• [TO DO]
Where does the word "xmlns" show up in the data? Please find each such line and copy it.

Version comparison data:
▬▬▬

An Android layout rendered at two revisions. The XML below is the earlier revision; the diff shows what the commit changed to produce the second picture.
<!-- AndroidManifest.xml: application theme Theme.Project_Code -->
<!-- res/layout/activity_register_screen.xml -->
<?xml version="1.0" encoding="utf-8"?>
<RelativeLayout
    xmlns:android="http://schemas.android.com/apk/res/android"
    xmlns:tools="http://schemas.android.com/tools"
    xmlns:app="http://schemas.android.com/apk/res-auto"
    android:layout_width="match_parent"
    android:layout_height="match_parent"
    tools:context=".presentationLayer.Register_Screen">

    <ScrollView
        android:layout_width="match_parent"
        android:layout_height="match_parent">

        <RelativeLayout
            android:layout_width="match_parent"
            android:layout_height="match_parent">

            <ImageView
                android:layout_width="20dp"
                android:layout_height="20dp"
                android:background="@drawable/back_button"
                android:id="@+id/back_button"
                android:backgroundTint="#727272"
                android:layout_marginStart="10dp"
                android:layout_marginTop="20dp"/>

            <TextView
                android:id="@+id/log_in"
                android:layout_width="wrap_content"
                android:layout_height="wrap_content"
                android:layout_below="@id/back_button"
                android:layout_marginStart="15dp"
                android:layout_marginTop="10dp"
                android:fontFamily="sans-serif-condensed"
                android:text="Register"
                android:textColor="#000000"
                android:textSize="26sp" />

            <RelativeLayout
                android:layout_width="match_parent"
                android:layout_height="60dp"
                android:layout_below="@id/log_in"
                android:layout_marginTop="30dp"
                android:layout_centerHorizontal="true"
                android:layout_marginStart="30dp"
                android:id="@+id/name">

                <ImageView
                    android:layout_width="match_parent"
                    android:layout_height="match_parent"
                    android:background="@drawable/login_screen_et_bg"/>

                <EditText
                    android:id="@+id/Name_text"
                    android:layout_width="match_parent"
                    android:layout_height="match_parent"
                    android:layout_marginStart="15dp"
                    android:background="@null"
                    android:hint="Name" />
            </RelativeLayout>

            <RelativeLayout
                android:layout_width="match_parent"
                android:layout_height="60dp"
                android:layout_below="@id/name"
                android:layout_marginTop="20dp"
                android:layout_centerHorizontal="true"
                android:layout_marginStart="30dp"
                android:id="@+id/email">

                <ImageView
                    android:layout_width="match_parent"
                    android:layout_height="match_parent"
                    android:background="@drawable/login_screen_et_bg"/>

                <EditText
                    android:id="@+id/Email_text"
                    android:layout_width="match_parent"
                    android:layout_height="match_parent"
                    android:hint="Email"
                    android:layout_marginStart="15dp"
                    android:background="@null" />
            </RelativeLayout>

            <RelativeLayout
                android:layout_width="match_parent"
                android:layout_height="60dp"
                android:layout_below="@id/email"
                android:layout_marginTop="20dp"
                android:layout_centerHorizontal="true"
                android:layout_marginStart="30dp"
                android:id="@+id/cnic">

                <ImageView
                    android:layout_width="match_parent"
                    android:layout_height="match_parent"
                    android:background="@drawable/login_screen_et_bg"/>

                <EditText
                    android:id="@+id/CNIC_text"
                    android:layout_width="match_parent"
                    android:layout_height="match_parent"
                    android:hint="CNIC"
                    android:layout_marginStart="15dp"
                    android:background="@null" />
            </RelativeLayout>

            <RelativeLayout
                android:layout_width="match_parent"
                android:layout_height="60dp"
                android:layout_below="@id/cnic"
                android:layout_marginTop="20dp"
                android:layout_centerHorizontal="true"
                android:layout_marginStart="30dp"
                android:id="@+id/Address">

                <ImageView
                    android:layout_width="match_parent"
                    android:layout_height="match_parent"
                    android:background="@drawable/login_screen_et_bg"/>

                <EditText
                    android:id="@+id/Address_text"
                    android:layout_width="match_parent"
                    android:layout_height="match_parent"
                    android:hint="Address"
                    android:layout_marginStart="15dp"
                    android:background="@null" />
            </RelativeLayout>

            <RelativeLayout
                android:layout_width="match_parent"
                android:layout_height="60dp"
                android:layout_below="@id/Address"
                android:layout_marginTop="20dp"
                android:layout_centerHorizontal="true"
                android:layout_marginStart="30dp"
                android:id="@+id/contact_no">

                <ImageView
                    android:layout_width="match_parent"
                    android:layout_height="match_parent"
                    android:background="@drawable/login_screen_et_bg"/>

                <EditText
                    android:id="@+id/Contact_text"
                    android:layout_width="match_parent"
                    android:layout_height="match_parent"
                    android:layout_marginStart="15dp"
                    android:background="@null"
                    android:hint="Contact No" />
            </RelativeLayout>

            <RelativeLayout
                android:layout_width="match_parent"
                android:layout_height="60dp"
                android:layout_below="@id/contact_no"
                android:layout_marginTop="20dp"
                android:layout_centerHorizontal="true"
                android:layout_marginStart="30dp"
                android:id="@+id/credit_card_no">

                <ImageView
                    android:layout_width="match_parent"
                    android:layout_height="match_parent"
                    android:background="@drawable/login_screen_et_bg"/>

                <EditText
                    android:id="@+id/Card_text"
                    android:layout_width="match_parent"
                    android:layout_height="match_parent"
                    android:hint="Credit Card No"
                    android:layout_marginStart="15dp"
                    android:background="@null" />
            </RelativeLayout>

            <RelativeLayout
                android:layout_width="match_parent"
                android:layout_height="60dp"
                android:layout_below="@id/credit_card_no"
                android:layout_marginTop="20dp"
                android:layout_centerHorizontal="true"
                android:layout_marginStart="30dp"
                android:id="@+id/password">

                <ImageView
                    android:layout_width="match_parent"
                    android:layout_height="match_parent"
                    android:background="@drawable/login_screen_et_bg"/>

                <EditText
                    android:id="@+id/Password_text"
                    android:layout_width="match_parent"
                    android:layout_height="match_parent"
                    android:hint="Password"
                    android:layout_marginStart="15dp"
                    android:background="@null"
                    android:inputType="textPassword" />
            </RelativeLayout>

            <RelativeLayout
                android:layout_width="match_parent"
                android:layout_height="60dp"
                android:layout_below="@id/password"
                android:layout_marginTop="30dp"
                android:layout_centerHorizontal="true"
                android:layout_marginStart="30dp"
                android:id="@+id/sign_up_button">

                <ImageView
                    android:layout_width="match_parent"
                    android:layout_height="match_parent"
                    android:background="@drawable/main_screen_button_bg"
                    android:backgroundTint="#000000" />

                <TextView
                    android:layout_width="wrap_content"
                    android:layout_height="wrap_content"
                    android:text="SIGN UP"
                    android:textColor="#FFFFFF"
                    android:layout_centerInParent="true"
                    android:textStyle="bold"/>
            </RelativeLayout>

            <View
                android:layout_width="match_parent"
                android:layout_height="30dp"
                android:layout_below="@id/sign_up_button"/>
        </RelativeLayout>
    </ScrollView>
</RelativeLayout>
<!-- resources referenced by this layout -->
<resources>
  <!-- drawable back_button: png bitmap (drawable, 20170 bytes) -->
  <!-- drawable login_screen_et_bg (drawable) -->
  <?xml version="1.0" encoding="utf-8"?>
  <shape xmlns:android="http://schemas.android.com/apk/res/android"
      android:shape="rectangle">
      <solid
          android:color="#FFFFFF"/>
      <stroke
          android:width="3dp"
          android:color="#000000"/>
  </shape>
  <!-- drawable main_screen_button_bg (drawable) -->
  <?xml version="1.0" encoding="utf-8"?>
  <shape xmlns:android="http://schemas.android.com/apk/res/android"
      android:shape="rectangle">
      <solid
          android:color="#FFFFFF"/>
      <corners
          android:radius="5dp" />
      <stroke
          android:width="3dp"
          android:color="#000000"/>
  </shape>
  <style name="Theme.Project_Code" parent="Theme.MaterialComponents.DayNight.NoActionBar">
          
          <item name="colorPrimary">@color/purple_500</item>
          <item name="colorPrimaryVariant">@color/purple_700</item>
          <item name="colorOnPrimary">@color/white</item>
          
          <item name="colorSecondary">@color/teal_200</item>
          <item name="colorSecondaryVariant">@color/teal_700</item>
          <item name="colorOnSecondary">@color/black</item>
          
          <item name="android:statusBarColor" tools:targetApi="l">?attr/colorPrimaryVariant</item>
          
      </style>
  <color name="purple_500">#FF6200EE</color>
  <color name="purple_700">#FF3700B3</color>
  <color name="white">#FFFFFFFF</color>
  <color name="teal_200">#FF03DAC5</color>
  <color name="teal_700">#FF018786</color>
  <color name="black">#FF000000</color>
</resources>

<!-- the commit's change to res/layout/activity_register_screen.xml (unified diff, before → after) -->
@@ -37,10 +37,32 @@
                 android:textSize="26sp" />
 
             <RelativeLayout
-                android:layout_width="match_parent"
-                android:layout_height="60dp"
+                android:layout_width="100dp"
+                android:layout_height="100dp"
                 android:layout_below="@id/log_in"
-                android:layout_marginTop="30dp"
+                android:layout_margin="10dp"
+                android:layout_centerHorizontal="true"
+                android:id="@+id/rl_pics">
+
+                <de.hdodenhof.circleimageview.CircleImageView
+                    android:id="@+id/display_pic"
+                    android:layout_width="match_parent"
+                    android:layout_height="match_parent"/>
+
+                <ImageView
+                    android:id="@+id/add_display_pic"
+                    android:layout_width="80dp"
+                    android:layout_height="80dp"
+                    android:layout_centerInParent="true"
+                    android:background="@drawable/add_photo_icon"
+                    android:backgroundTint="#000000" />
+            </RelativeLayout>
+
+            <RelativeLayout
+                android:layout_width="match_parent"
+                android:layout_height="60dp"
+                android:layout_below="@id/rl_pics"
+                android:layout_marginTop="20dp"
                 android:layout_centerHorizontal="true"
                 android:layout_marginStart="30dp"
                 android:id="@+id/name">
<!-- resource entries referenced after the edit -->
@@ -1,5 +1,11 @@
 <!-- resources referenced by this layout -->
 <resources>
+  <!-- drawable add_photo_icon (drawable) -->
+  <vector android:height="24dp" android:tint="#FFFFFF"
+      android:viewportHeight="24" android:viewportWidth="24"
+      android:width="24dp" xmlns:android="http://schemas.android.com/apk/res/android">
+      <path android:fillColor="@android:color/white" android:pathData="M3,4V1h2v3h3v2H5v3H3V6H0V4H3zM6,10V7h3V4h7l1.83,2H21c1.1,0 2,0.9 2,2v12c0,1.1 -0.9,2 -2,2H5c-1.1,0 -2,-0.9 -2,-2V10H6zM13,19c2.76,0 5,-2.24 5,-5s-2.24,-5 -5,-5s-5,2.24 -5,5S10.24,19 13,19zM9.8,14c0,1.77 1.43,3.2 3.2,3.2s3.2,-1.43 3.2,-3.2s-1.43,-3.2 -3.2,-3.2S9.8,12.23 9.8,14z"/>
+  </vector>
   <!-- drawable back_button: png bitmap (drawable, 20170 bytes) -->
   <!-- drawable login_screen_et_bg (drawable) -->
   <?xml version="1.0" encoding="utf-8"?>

▬▬▬

• [EXERCISE ANSWER]
    xmlns:android="http://schemas.android.com/apk/res/android"
    xmlns:tools="http://schemas.android.com/tools"
    xmlns:app="http://schemas.android.com/apk/res-auto"
  <shape xmlns:android="http://schemas.android.com/apk/res/android"
  <shape xmlns:android="http://schemas.android.com/apk/res/android"
+      android:width="24dp" xmlns:android="http://schemas.android.com/apk/res/android">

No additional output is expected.